1,1


COMMENTS

p is always a prime factor of n as well.
Except for the case n=6, p is always the greatest prime factor of n.
(n/p) is an upper bound on the rest of the prime factors 'q' of n, so always q <= (n/p).


LINKS

Table of n, a(n) for n=1..69.
David Morales Marciel, Euler's Totient function statement proposal


EXAMPLE

For n = 4, phi(n) = 2, p = (phi(n)/2)+1 = 2, is prime and is a prime factor of 4.
For n = 6, phi(n) = 2, p = (phi(n)/2)+1 = 2, is prime and is a prime factor of 6.


PROG

(Python)
from sympy import totient
[n for n in range(1, 10**5) if n%((totient(n)/2)+1)==0]
(PARI) isok(n) = (n % (eulerphi(n)/2+1)) == 0; \\ Michel Marcus, Apr 20 2015


CROSSREFS

Sequence in context: A131863 A074870 A251630 * A247632 A104236 A265225
Adjacent sequences: A256238 A256239 A256240 * A256242 A256243 A256244


KEYWORD

nonn


AUTHOR

David Morales Marciel, Apr 19 2015


EXTENSIONS

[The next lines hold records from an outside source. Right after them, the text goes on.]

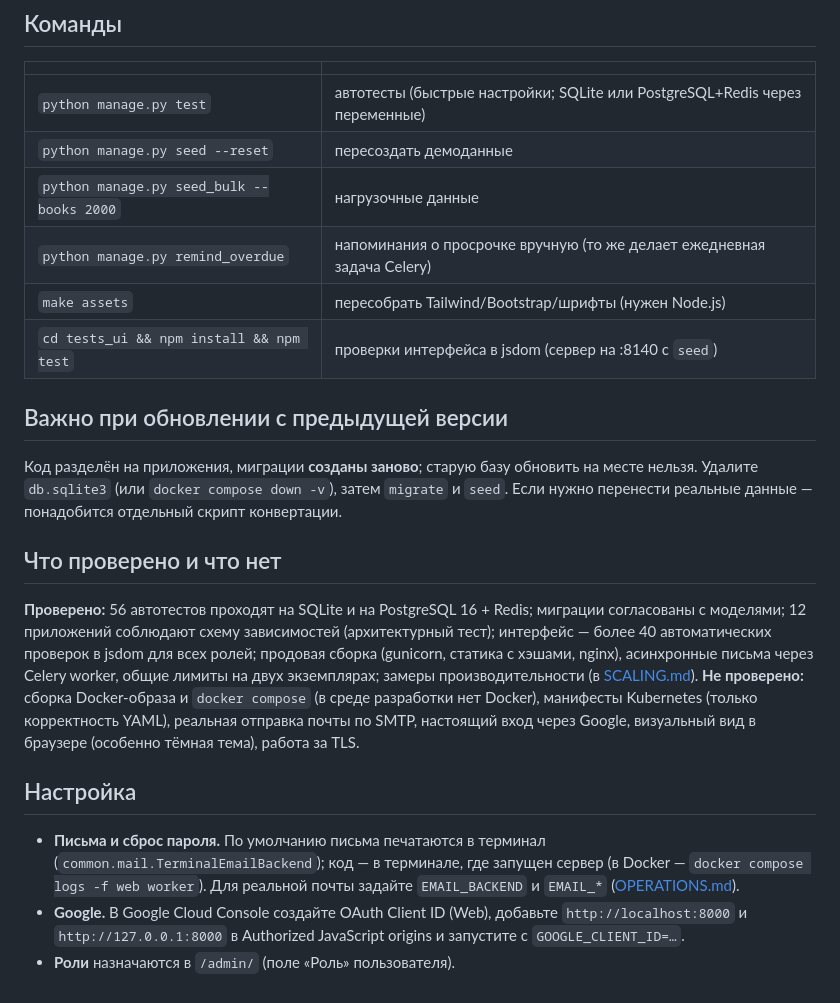
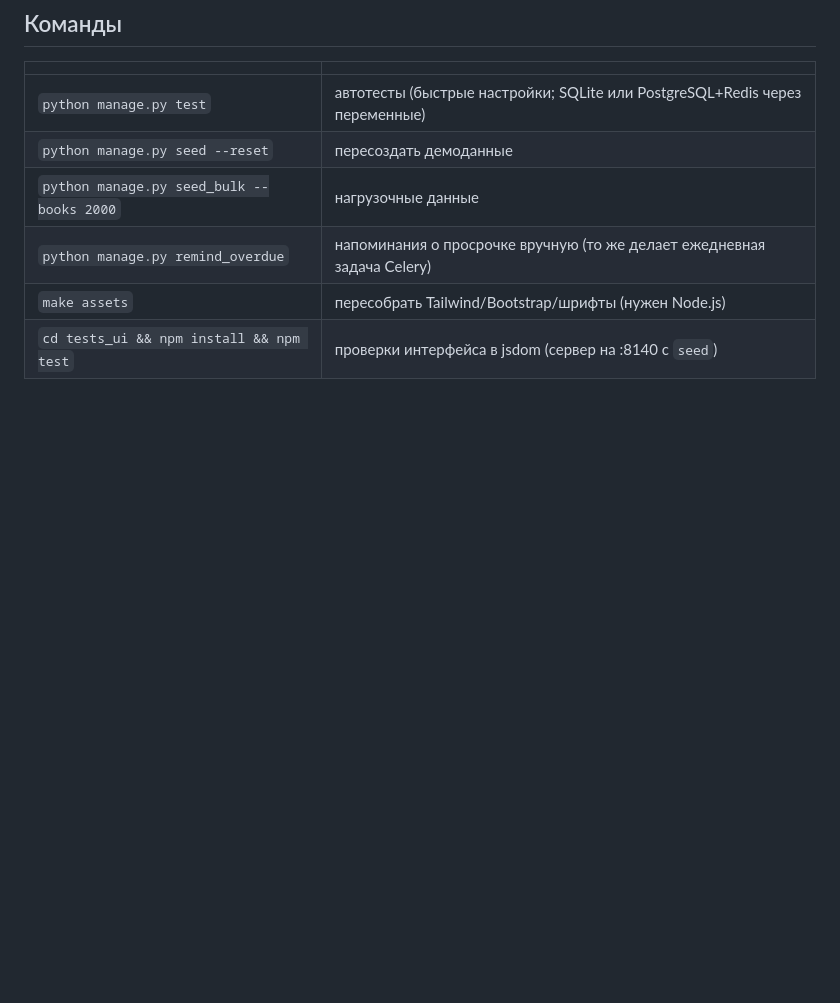
Before and after one commit to PerkeleZ/BookCircle, a Markdown page: README.md, the part around the change. GitHub-like rendering; blank space fills up the shorter version.

Commit message:
readme-change1

```diff
--- a/README.md
+++ b/README.md
@@ -55,20 +55,3 @@ python manage.py runserver        # http://127.0.0.1:8000
 | `python manage.py remind_overdue` | напоминания о просрочке вручную (то же делает ежедневная задача Celery) |
 | `make assets` | пересобрать Tailwind/Bootstrap/шрифты (нужен Node.js) |
 | `cd tests_ui && npm install && npm test` | проверки интерфейса в jsdom (сервер на :8140 с `seed`) |
-
-## Важно при обновлении с предыдущей версии
-Код разделён на приложения, миграции **созданы заново**; старую базу обновить на месте нельзя. Удалите `db.sqlite3` (или `docker compose down -v`),
-затем `migrate` и `seed`. Если нужно перенести реальные данные — понадобится отдельный скрипт конвертации.
-
-## Что проверено и что нет
-**Проверено:** 56 автотестов проходят на SQLite и на PostgreSQL 16 + Redis; миграции согласованы с моделями; 12 приложений соблюдают схему зависимостей (архитектурный тест);
-интерфейс — более 40 автоматических проверок в jsdom для всех ролей; продовая сборка (gunicorn, статика с хэшами, nginx), асинхронные письма через Celery worker, общие лимиты на двух экземплярах;
-замеры производительности (в [SCALING.md](docs/SCALING.md)).
-**Не проверено:** сборка Docker-образа и `docker compose` (в среде разработки нет Docker), манифесты Kubernetes (только корректность YAML), реальная отправка почты по SMTP,
-настоящий вход через Google, визуальный вид в браузере (особенно тёмная тема), работа за TLS.
-
-## Настройка
-- **Письма и сброс пароля.** По умолчанию письма печатаются в терминал (`common.mail.TerminalEmailBackend`); код — в терминале, где запущен сервер (в Docker — `docker compose logs -f web worker`).
-  Для реальной почты задайте `EMAIL_BACKEND` и `EMAIL_*` ([OPERATIONS.md](docs/OPERATIONS.md)).
-- **Google.** В Google Cloud Console создайте OAuth Client ID (Web), добавьте `http://localhost:8000` и `http://127.0.0.1:8000` в Authorized JavaScript origins и запустите с `GOOGLE_CLIENT_ID=…`.
-- **Роли** назначаются в `/admin/` (поле «Роль» пользователя).
```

Removed long Python code, and added very simple Python program (two lines) with sympy as suggested by the Editor.


STATUS

approved